If Hillary Clinton is to be believed it was her water works on Monday that secured her win in New Hampshire, as reported by the Guardian.
Although showing her human vulnerability will have undoubtedly won her more votes, was this really the key to her success?
On reading the account of Clinton’s victory it really brought home how much these old school tactics are still central to success in politics, and personally I find it a bit sickening and boring.
As a Brit watching from a far it’s easy to be critical, and I know our own politicians are just as guilty, and our voters just as naive, but wouldn’t it be wonderful to be treated like adults and cut through the games to get to the heart of the matter?
As a digital communicator I would love to turn to the web for a bit of honest two-way political communication, and politicians are embracing the web as a key route to specific voting groups.
As Jeff Jarvis pointed out yesterday, Barack Obama has used the web strategically to reach the younger voter and get them interested again, which reflects how successful the web can be as a political machine. It also suggests that winning votes is more about hitting the right audiences with the right message, something that we should be familiar with, and something the web can do very well – at least for certain types of voters.
And there-in lies the problem. Could the web be a driver for more open and honest communications in politics? Yes. Is the web an increasingly important medium for political communications?Definitely. Will that reduce these ‘built for TV’ and cringeworthy displays? Probably not. At least not yet.
At the moment, the weapon of mass election is the TV, where a well crafted speech or public display of emotion can be much more powerful than a specialised campaign dealing with real issues.

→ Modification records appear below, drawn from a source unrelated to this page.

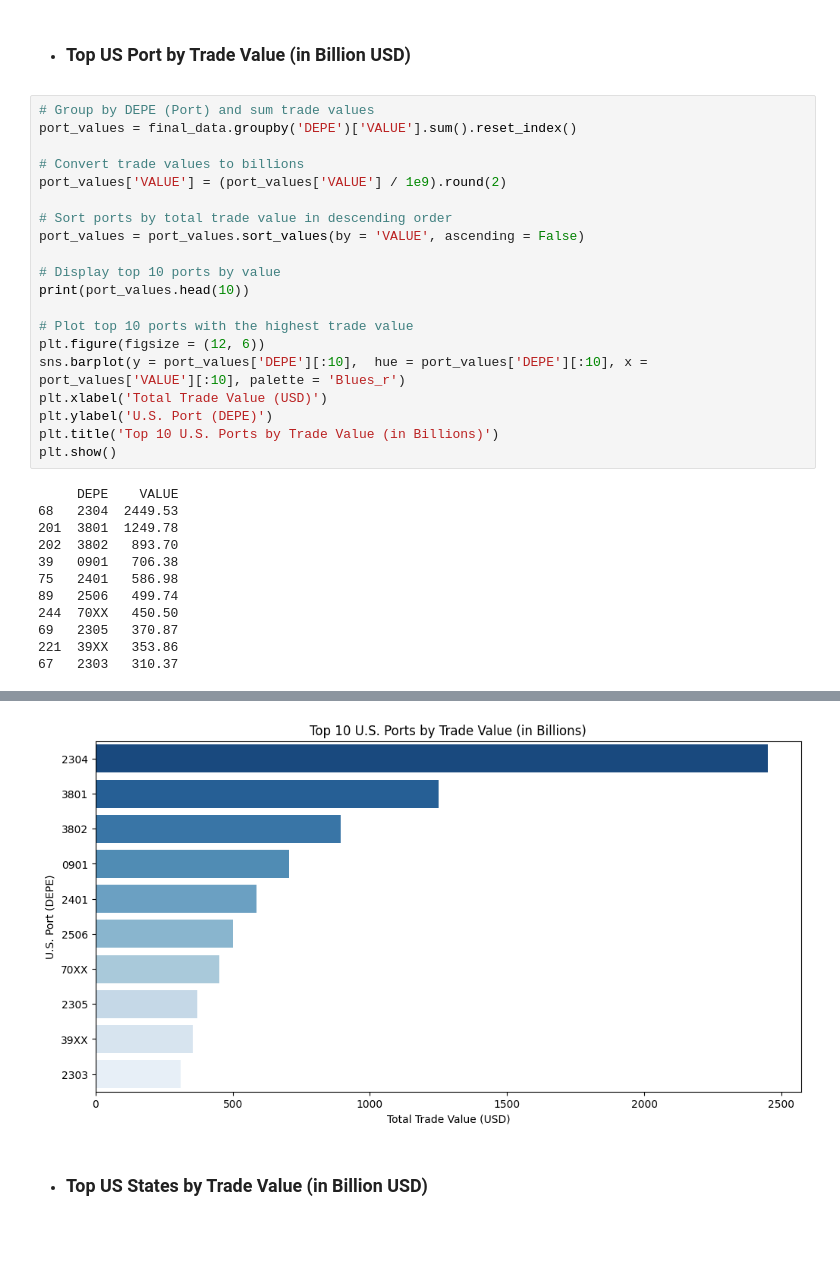
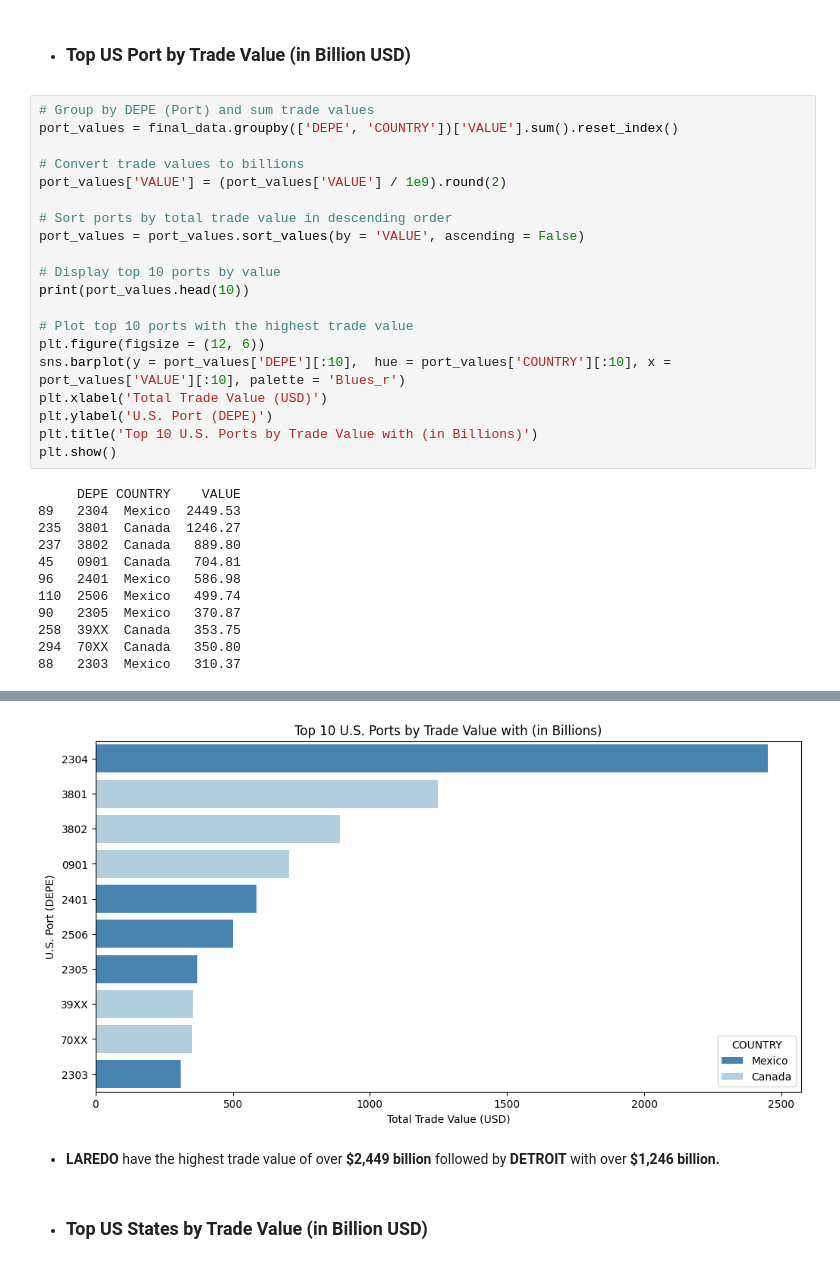
Before and after one commit to matth-adenyo/TransBorder_Freight_Data_Analysis, a Jupyter notebook: Trans-Border Freight Analysis.ipynb, the cells around one changed output, grey strips where cells are left out. Saved outputs shown, nothing was run; the diff lists cells and outputs as text; blank space fills up the shorter version.

```diff
--- a/Trans-Border Freight Analysis.ipynb
+++ b/Trans-Border Freight Analysis.ipynb
@@ -679,43 +679,45 @@ Name: COMMODITY2, dtype: object
 - ### Top US Port by Trade Value (in Billion USD)
 # %%
 # Group by DEPE (Port) and sum trade values
-port_values = final_data.groupby('DEPE')['VALUE'].sum().reset_index()
+port_values = final_data.groupby(['DEPE', 'COUNTRY'])['VALUE'].sum().reset_index()
 
 # Convert trade values to billions
 port_values['VALUE'] = (port_values['VALUE'] / 1e9).round(2)
 
 # Sort ports by total trade value in descending order
 port_values = port_values.sort_values(by = 'VALUE', ascending = False)
 
 # Display top 10 ports by value
 print(port_values.head(10))
 
 # Plot top 10 ports with the highest trade value
 plt.figure(figsize = (12, 6))
-sns.barplot(y = port_values['DEPE'][:10],  hue = port_values['DEPE'][:10], x = port_values['VALUE'][:10], palette = 'Blues_r')
+sns.barplot(y = port_values['DEPE'][:10],  hue = port_values['COUNTRY'][:10], x = port_values['VALUE'][:10], palette = 'Blues_r')
 plt.xlabel('Total Trade Value (USD)')
 plt.ylabel('U.S. Port (DEPE)')
-plt.title('Top 10 U.S. Ports by Trade Value (in Billions)')
+plt.title('Top 10 U.S. Ports by Trade Value with (in Billions)')
 plt.show()
 # %% [output]
-     DEPE    VALUE
-68   2304  2449.53
-201  3801  1249.78
-202  3802   893.70
-39   0901   706.38
-75   2401   586.98
-89   2506   499.74
-244  70XX   450.50
-69   2305   370.87
-221  39XX   353.86
-67   2303   310.37
+     DEPE COUNTRY    VALUE
+89   2304  Mexico  2449.53
+235  3801  Canada  1246.27
+237  3802  Canada   889.80
+45   0901  Canada   704.81
+96   2401  Mexico   586.98
+110  2506  Mexico   499.74
+90   2305  Mexico   370.87
+258  39XX  Canada   353.75
+294  70XX  Canada   350.80
+88   2303  Mexico   310.37
 [interactive output not drawn]
 [interactive output not drawn]
 [interactive output not drawn]
 [interactive output not drawn]
 [interactive output not drawn]
 [interactive output not drawn]
-[figure, old version]
+[figure, new version]
+# %% [markdown]
+- **LAREDO** have the highest trade value of over **\$2,449 billion** followed by **DETROIT** with over **\$1,246 billion.**
 # %% [markdown]
 - ### Top US States by Trade Value (in Billion USD)
 # %%
```
Also changed, not shown: parts of 11 cells of this notebook.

Let’s hope the web becomes a more central political vehicle for the next US election, as I fear the next UK election will be too soon.